Finishing a story gives a feeling of accomplishment. But then what? Letting others read your master work and letting them critique it? That’s quite the confrontation that requires the writer to get out of his comfort zone. In the end, others will give their thoughts on a text into which the author has poured his/her heart’s content. It is always a little bit scary. What do they like? What do they not like? You can never entirely predict how it will be conveyed.
Who to ask?
So, feedback is there to help the writer. Now how to get it. One way is to ask your friends, parents, siblings or partners to read the story and tell you what they think about it. This might work but they also tend to say it is brilliant because this is the desired response or so they may think.
The opposite is also possible, the story can be completely trashed in a bad way. Of course, a first draft needs some careful rereads and rewrites so don’t expect that it will be perfect straight away.
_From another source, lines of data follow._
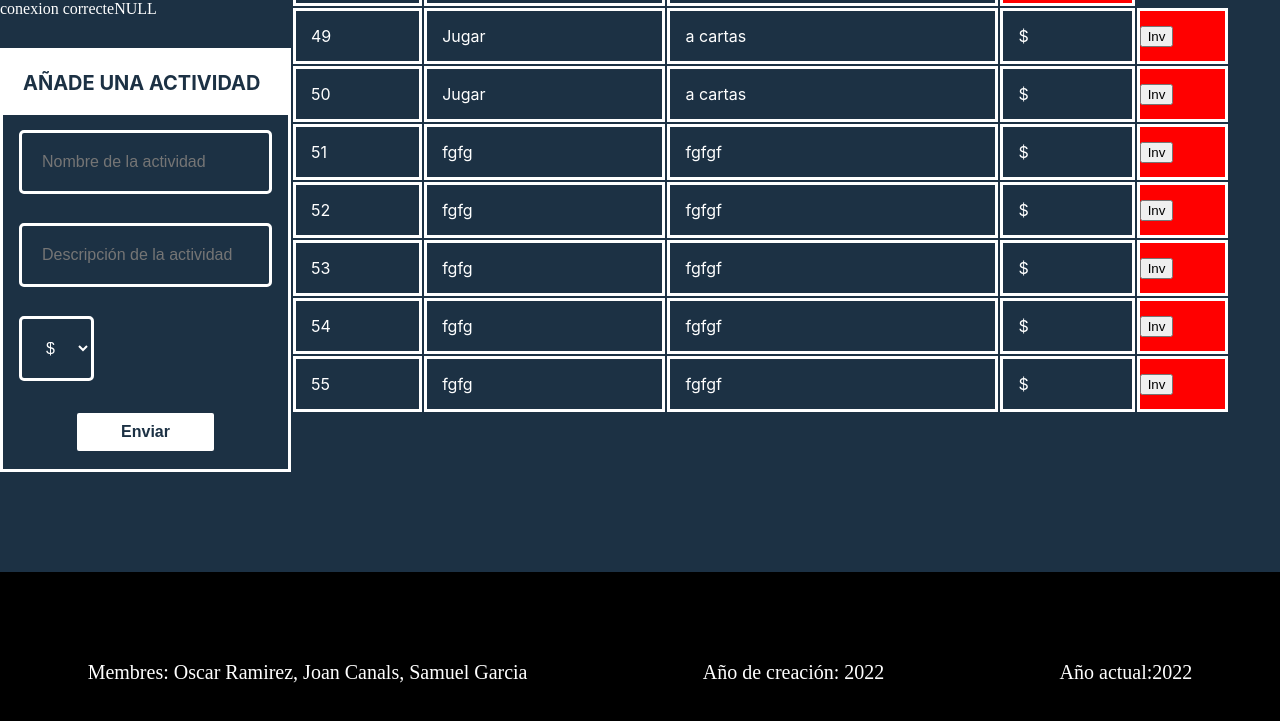
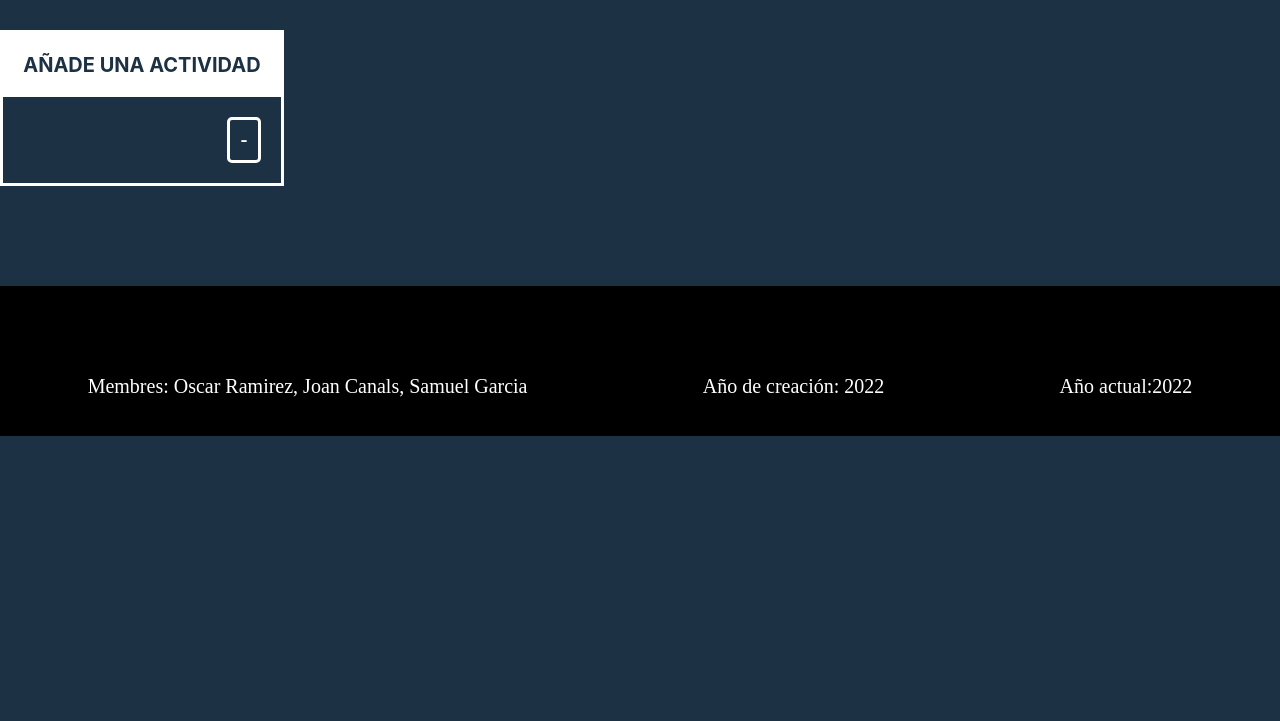
Before and after one commit to SamyTheLight/gexpenses, a PHP site: page /php/Code/PHP/Home.php in a window 1280 px wide. Shown: the top 721 px of the page. Run offline with PHP 8.4, Linux system fonts and the light colour scheme; data comes from the database, SQL or seed files in the repository; data that the repository does not hold is empty.

Commit message:
Projecto con el css que no esta movido

```diff
--- a/Code/PHP/Home.css
+++ b/Code/PHP/Home.css
@@ -1,6 +1,44 @@
 body {
     background-color: #1C3144;
     color: white;
+}
+
+#btn-eliminar{
+    display: flex;
+   margin-right: 10px;
+   margin-bottom: 10px;
+   margin-top: 10px;
+}
+#btn-anadir:hover{
+    color: white;
+    background-color: #1C3144;
+}
+.btn-eliminar{
+    text-align: center;
+    font-size: 16px;
+    font-weight: bold;
+    font-family: 'Inter', sans-serif;
+    color: white;
+    border: 3px white solid;
+    background-color: #1C3144;
+    border-radius: 5px;
+    padding: 10px;
+}
+.btn-eliminar:hover{
+    text-align: center;
+    font-size: 16px;
+    font-weight: bold;
+    font-family: 'Inter', sans-serif;
+    color: #1C3144;
+    border: 3px #1C3144 solid;
+    background-color: white;
+    border-radius: 5px;
+    padding: 10px;
+}
+
+#act-form {
+    display: none;
+    color:white;
 }
 
 .act-card {
@@ -94,7 +132,7 @@
 
 #table-act {
     width: 100%;
-    margin-top:-100px;
+    margin-top: -100px;
 }
 
 #act-list {
@@ -107,25 +145,27 @@
     text-align: center;
 
 }
+
 /* --- BUTTON --- */
-.btn-delete{
+.btn-delete {
     text-align: center;
     font-size: 16px;
     font-weight: bold;
     font-family: 'Inter', sans-serif;
-    color:white;
-    border:3px white solid;
+    color: white;
+    border: 3px white solid;
     background-color: #1C3144;
     border-radius: 5px;
     padding: 10px;
 }
+
 .btn-delete:hover {
     background-color: white;
     color: #1C3144;
-    border:3px white solid;
+    border: 3px white solid;
 }
 
-td:last-child{
-    background-color:red;
+td:last-child {
+    background-color: red;
     padding: 0px;
 }
--- a/Code/PHP/Home.js
+++ b/Code/PHP/Home.js
@@ -18,3 +18,14 @@
     document.getElementById("taulaMostrar").innerHTML=str;
 
 });*/
+document.getElementById('btn-anadir').addEventListener('click', function () {
+
+    const form = document.getElementById('act-form');
+    form.style.display = "block";
+});
+
+document.getElementById('btn-eliminar').addEventListener('click', function () {
+
+    const form = document.getElementById('act-form');
+    form.style.display = "none";
+});
--- a/Code/PHP/Home.php
+++ b/Code/PHP/Home.php
@@ -2,10 +2,10 @@
 session_start();
 //include 'nav.php';
 
-include 'ConexionDB.php';
+//include 'ConexionDB.php';
 
 
-$query= "SELECT * FROM activitat";
+/*$query= "SELECT * FROM activitat";
 $stmt=$conexion->query($query);
 $registros=$stmt->fetchAll(PDO::FETCH_OBJ);
 
@@ -49,7 +49,7 @@
     }
 
 
-
+*/
 ?>
 
 <!DOCTYPE html>
@@ -59,7 +59,7 @@
     <meta charset="UTF-8">
     <meta http-equiv="X-UA-Compatible" content="IE=edge">
     <meta name="viewport" content="width=device-width, initial-scale=1.0">
-  <link rel="stylesheet" href="Home.css">
+    <link rel="stylesheet" href="Home.css">
     <title>Home</title>
 </head>
 
@@ -68,7 +68,7 @@
     <div class=act-card>
         <div class="card">
             <div class="card-body">
-                <h4>AÑADE UNA ACTIVIDAD</h4>
+                <h4 id="btn-anadir">AÑADE UNA ACTIVIDAD</h4>
                 <form action="Invitaciones.php" id="act-form" method="POST">
                     <div class="form-group">
                         <input type="text" id="name" placeholder="Nombre de la actividad" class="form-control" name="nomActivitat">
@@ -76,16 +76,21 @@
                     <div class="form-group">
                         <input type="text" id="description" placeholder="Descripción de la actividad" class="form-control" name="descripcionActivitat">
                     </div>
-                    <div class="form-group">
+                    <div class="form-group" id="form-group">
                         <select name="divisa" id='divisa' class="form-control" name="divisa">
+                            <option value="" disabled selected>seleccione la divisa</option>
                             <option value="$">$</option>
                             <option value="€">€</option>
                             <option value="¥">¥</option>
                         </select>
                     </div>
-                    <button class="btn-card" id="afegirActivitat"  name="enviarActivitat">Enviar</button>
+                    <button class="btn-card" id="afegirActivitat" name="enviarActivitat">Enviar</button>
 
                 </form>
+
+                <div id="btn-eliminar">
+                    <button class="btn-eliminar" id="btn-eliminar">-</button>
+                </div>
             </div>
         </div>
         <div id="act-list">
@@ -96,16 +101,16 @@
                     <td>DESCRIPCIÓN</td>
                     <td>DIVISA</td>
                 </tr>
-                <?php  foreach($registros as $row ) :?>
+                <?php foreach ($registros as $row) : ?>
 
-           <tr class="tableInsert">
-               <td><?php echo $row->id_activitat ;?></td>
-               <td><?php echo $row->Nombre ;?></td>
-               <td><?php echo $row->Descripcion ;?></td>
-               <td><?php echo $row->Divisa ;?></td>
-               <td><button class="buttonInvitar">Inv</button></td>
-           </tr>
-           <?php endforeach; ?>
+                    <tr class="tableInsert">
+                        <td><?php echo $row->id_activitat; ?></td>
+                        <td><?php echo $row->Nombre; ?></td>
+                        <td><?php echo $row->Descripcion; ?></td>
+                        <td><?php echo $row->Divisa; ?></td>
+                        <td><button class="buttonInvitar">Inv</button></td>
+                    </tr>
+                <?php endforeach; ?>
 
             </table>
 
@@ -115,6 +120,7 @@
 
 
 </body>
+<script src="Home.js"></script>
 
 </html>
 
--- a/Code/PHP/Invitaciones.js
+++ b/Code/PHP/Invitaciones.js
@@ -4,7 +4,7 @@
         const actList = document.getElementById('invitaciones-table');
         const element = document.createElement('tr');
         element.innerHTML = `
-                            <td id=td-act><input type="text"class="input-mail" value="EMAIL"></td>
+                            <td id=td-act><input type="text"class="input-mail" id="input-mail"value="EMAIL"></td>
 
                         <button name="btn-mail" class="btn-mail">-</button>
         `;
--- a/Code/PHP/Invitaciones.php
+++ b/Code/PHP/Invitaciones.php
@@ -92,8 +92,8 @@
         </div>
     </form>
 </body>
-<!-- <script src=" Invitaciones.js"></script> -->
-
+ <script src=" Invitaciones.js"></script>
+ <script src=" validaCorreo.js"></script>
 </html>
 <?php
 
```
Also changed, not shown: Code/PHP/validaCorreo.js (added, +21 -0 lines).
But unpolished, unsupportive feedback can take the joy out of writing not to mention have a negative influence on your self confidence.
A solution is to join a writing group. There are several online groups and there are also groups that meet up every while to discuss each others’ submissions. The plus point of having stories critiqued by other writers is that they are writers. This doesn’t mean that they always know how to critique well – giving feedback is an art all by itself. But they do know what it’s like to be given feedback and can explain better what it is that doesn’t seem to work properly in a story.
Another plus point of joining a writing or critiquing group is that, as a writer, you will also learn how to give feedback to others. This makes the process of receiving feedback easier, and it improves your own writing.
Keep in mind
Whether asking your sister, your partner or the members of the writing group you’ve joined – most importantly, you must feel at ease with the people you ask feedback from. It will be confronting and sometimes, it will be more than you wished it to be. But keep in mind that the critique you are given, is given to help you improve and grow as a writer – giving you new ideas to think about and work with. Don’t let it affect the joy of writing – instead, learn from it.